**Exercise requirements**: When duplicating the records beneath this instruction, omit every picture and keep all else exact.

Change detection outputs
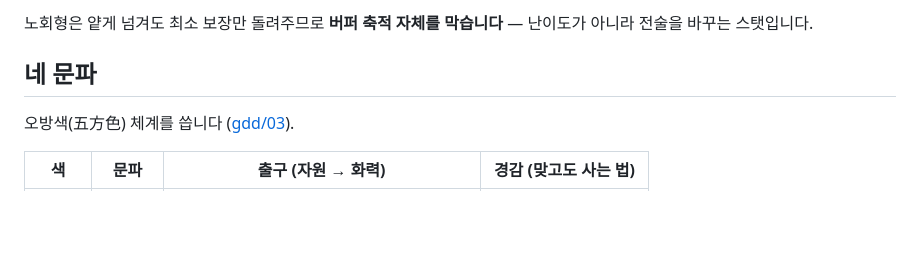
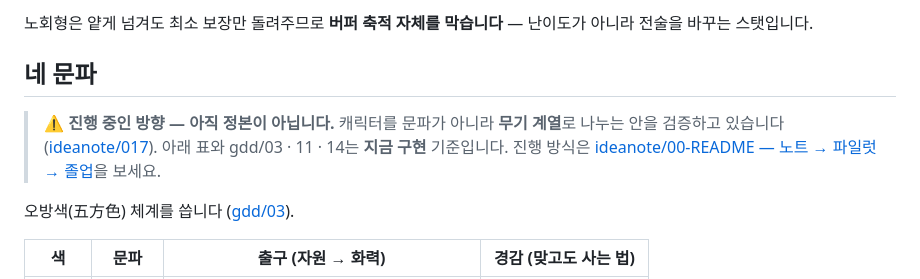
Before and after one commit to 4roring/project-seesaw, a Markdown page: README.md, the part around the change. Drawn GitHub-style; blank space fills up the shorter version.

```diff
--- a/README.md
+++ b/README.md
@@ -31,6 +31,12 @@
 난이도가 아니라 전술을 바꾸는 스탯입니다.
 
 ## 네 문파
+
+> ⚠️ **진행 중인 방향 — 아직 정본이 아닙니다.** 캐릭터를 문파가 아니라
+> **무기 계열**로 나누는 안을 검증하고 있습니다
+> ([ideanote/017](ideanote/017-weapon-lineages.md)). 아래 표와 gdd/03 · 11 · 14는
+> **지금 구현** 기준입니다. 진행 방식은
+> [ideanote/00-README — 노트 → 파일럿 → 졸업](ideanote/00-README.md)을 보세요.
 
 오방색(五方色) 체계를 씁니다 ([gdd/03](gdd/03-color-archetypes.md)).
 
```
Also changed, not shown: ideanote/00-README.md (+31 -0 lines), ideanote/017-weapon-lineages.md (+12 -0 lines).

**Answer to this task**:
Before and after one commit to 4roring/project-seesaw, a Markdown page: README.md, the part around the change. Drawn GitHub-style; blank space fills up the shorter version.

```diff
--- a/README.md
+++ b/README.md
@@ -31,6 +31,12 @@
 난이도가 아니라 전술을 바꾸는 스탯입니다.
 
 ## 네 문파
+
+> ⚠️ **진행 중인 방향 — 아직 정본이 아닙니다.** 캐릭터를 문파가 아니라
+> **무기 계열**로 나누는 안을 검증하고 있습니다
+> ([ideanote/017](ideanote/017-weapon-lineages.md)). 아래 표와 gdd/03 · 11 · 14는
+> **지금 구현** 기준입니다. 진행 방식은
+> [ideanote/00-README — 노트 → 파일럿 → 졸업](ideanote/00-README.md)을 보세요.
 
 오방색(五方色) 체계를 씁니다 ([gdd/03](gdd/03-color-archetypes.md)).
 
```
Also changed, not shown: ideanote/00-README.md (+31 -0 lines), ideanote/017-weapon-lineages.md (+12 -0 lines).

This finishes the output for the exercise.